As the deadline approaches for the City Council and State Legislature to adopt Mayor Michael Bloomberg’s congestion pricing proposal to provide congestion relief and transit funding, it is vital that Queens residents understand what is at stake for them.
Congestion pricing will bring in $491 million a year to pay for long-term transit projects in New York City, and another $354.5 million in federal money for immediate transit improvements, such as 300 new buses, many of which would be used in Queens.
The congestion relief we need will be seen citywide, but particularly in Queens. Western Queens alone stands to see some of the greatest reductions in traffic jams - by a whopping 38.6 percent. Much of this is caused by motorists saturating streets and highways, looking for a free way to cross to Manhattan. Overall, traffic jams across Queens would be reduced by six percent.
Congestion pricing also means improved transit. Even before pricing takes effect, there would be four new express bus routes in Queens (three from Northeast Queens to Lower Manhattan and one from College Point to Manhattan), three new local routes (21st Street, Flushing and Metropolitan Avenue), and additional service on 13 existing express and local lines spread across the borough.
Queens transit commuters in the long-term will also benefit greatly from congestion pricing’s transit-dedicated revenues, which will be used for local upgrades. This funding is necessary as the MTA faces a $9 billion funding gap and plans hang in the balance to rehabilitate 13 Queens subway stations, update technology on the A, E, F, G, R and V lines to increase capacity, and for critical maintenance at Jamaica station.
Lower- and middle-class residents in Queens will benefit significantly. It is a fact that Queens commuters who rely entirely on mass transit live in households that make only about $36,000, or about 45 percent less than the $65,000 earned in households that own a car.
In addition, the overwhelming majority of Queens households uses mass transit or would not otherwise be subject to the congestion fee. Only 3.8 percent of Queens residents drive alone into Manhattan for work. The remaining 96.2 percent rely on transit, walking, bicycling, or carpooling to get work, or they drive to jobs outside of Manhattan.
In addition, we have set up a system to let communities set up residential parking permit programs in their neighborhoods, ensuring that local streets do not become parking lots for “park and ride” commuters looking to take a subway or other transit into town.
It is important you know that congestion pricing is a plan that would benefit Queens’ 2.4 million residents. Your elected leaders have a historic opportunity to help the city and the borough, so I encourage you to let them know that Queens needs the improvements that congestion pricing will deliver.

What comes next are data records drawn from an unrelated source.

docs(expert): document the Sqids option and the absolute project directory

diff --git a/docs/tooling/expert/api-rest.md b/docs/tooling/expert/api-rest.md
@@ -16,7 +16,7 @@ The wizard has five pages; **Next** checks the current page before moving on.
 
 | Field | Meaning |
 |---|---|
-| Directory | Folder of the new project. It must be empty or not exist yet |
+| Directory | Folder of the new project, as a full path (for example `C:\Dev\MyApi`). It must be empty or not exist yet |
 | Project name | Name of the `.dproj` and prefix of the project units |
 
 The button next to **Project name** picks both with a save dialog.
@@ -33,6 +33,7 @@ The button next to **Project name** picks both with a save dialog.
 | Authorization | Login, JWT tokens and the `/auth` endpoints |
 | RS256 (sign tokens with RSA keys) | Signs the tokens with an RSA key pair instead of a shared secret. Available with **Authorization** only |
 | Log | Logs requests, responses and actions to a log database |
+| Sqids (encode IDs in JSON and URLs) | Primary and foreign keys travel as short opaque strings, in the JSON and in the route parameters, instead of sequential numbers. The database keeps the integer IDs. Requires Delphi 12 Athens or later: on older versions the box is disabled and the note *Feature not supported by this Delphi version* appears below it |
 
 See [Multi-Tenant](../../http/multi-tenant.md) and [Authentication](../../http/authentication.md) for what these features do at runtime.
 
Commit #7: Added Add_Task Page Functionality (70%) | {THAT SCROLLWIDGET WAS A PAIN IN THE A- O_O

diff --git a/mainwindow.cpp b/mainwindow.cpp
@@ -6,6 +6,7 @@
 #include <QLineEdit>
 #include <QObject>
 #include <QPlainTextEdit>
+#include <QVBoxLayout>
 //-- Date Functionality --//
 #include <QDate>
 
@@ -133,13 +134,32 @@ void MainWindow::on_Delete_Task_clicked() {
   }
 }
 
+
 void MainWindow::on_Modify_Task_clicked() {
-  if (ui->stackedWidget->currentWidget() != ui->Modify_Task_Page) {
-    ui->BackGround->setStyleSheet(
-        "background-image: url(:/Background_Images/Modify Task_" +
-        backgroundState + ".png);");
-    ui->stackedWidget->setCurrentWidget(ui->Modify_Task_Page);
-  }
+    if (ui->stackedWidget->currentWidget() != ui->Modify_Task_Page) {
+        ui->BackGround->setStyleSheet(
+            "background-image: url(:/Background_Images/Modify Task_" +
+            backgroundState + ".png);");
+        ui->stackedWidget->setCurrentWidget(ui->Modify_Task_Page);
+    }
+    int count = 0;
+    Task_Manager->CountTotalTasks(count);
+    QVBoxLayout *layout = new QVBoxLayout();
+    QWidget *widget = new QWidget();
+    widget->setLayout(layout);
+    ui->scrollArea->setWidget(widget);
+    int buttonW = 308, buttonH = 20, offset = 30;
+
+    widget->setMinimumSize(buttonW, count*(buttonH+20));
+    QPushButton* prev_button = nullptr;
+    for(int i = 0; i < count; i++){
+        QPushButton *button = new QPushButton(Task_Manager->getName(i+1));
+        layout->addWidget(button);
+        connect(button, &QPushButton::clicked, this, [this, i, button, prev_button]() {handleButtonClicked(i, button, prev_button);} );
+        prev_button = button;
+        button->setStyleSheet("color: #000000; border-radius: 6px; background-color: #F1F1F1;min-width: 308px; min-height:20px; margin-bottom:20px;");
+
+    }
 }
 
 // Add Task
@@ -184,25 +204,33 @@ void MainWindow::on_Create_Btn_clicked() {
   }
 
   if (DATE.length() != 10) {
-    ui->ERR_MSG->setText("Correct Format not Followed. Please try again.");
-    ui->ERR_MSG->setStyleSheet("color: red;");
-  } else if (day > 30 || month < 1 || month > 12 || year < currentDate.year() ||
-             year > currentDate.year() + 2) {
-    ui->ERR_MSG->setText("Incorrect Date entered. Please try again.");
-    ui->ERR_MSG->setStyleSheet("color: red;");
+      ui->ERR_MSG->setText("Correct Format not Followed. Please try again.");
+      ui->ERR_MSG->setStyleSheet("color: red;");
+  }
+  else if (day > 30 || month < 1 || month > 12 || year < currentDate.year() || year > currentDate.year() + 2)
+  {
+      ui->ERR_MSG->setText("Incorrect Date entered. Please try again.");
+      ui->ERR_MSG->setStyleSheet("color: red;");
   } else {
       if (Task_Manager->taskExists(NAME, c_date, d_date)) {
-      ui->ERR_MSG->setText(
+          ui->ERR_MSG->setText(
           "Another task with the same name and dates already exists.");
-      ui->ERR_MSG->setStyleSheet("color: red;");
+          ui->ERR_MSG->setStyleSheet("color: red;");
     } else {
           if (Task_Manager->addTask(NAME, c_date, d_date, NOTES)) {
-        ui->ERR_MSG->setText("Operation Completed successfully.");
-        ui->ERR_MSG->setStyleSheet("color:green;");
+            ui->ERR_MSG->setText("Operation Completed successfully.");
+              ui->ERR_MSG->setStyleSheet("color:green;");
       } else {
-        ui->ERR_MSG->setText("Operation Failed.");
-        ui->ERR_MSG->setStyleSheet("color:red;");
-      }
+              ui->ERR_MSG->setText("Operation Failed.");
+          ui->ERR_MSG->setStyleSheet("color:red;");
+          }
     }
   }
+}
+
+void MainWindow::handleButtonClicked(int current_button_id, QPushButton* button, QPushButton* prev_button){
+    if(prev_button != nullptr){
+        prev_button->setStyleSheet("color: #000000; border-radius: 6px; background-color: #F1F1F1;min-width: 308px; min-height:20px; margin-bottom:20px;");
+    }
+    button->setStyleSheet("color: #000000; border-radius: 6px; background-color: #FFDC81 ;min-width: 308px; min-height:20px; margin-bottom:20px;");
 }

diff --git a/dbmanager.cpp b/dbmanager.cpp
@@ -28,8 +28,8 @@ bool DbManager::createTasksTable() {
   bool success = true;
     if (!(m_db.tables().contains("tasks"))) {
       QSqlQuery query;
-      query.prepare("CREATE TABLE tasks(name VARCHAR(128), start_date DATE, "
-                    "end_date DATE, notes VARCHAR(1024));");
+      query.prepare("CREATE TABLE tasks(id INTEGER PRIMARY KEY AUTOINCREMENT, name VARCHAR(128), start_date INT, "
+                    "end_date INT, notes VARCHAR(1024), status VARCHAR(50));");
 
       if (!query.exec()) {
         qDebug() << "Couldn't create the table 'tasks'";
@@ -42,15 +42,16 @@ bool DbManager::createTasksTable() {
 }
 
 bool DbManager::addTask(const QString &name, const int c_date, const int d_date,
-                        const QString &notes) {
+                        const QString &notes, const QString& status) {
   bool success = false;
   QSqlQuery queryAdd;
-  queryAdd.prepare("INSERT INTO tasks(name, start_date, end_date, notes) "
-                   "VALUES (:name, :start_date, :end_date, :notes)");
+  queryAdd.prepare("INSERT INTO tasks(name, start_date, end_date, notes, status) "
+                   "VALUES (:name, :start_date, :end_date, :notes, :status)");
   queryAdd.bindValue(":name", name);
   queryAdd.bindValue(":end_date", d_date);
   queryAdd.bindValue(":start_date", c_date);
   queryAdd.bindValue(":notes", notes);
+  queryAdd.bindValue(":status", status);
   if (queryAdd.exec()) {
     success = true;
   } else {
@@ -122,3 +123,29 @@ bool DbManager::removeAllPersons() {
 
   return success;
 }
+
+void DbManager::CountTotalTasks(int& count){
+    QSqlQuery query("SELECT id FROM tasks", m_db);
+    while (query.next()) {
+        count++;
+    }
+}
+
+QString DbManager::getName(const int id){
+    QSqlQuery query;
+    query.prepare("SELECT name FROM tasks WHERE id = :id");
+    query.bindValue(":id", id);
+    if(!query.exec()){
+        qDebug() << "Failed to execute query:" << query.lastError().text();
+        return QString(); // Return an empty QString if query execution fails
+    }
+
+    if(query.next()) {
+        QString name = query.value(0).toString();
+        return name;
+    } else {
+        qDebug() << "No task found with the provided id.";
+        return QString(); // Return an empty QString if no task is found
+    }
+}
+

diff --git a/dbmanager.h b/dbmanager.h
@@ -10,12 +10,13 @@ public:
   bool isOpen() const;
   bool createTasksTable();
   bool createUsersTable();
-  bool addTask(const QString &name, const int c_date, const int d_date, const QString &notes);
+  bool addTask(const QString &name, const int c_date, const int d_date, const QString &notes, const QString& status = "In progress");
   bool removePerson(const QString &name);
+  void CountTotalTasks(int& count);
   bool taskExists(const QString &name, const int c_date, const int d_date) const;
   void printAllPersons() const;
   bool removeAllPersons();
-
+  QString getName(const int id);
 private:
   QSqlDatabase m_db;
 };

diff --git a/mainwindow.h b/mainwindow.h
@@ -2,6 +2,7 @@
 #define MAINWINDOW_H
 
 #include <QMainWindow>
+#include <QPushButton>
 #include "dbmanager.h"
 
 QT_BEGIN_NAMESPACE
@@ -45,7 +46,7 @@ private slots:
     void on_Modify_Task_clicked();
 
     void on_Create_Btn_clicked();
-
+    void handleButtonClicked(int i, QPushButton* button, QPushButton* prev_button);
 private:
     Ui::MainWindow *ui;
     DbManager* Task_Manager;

Janette Sadik-Khan is Commissioner if the New York City Department of Transportation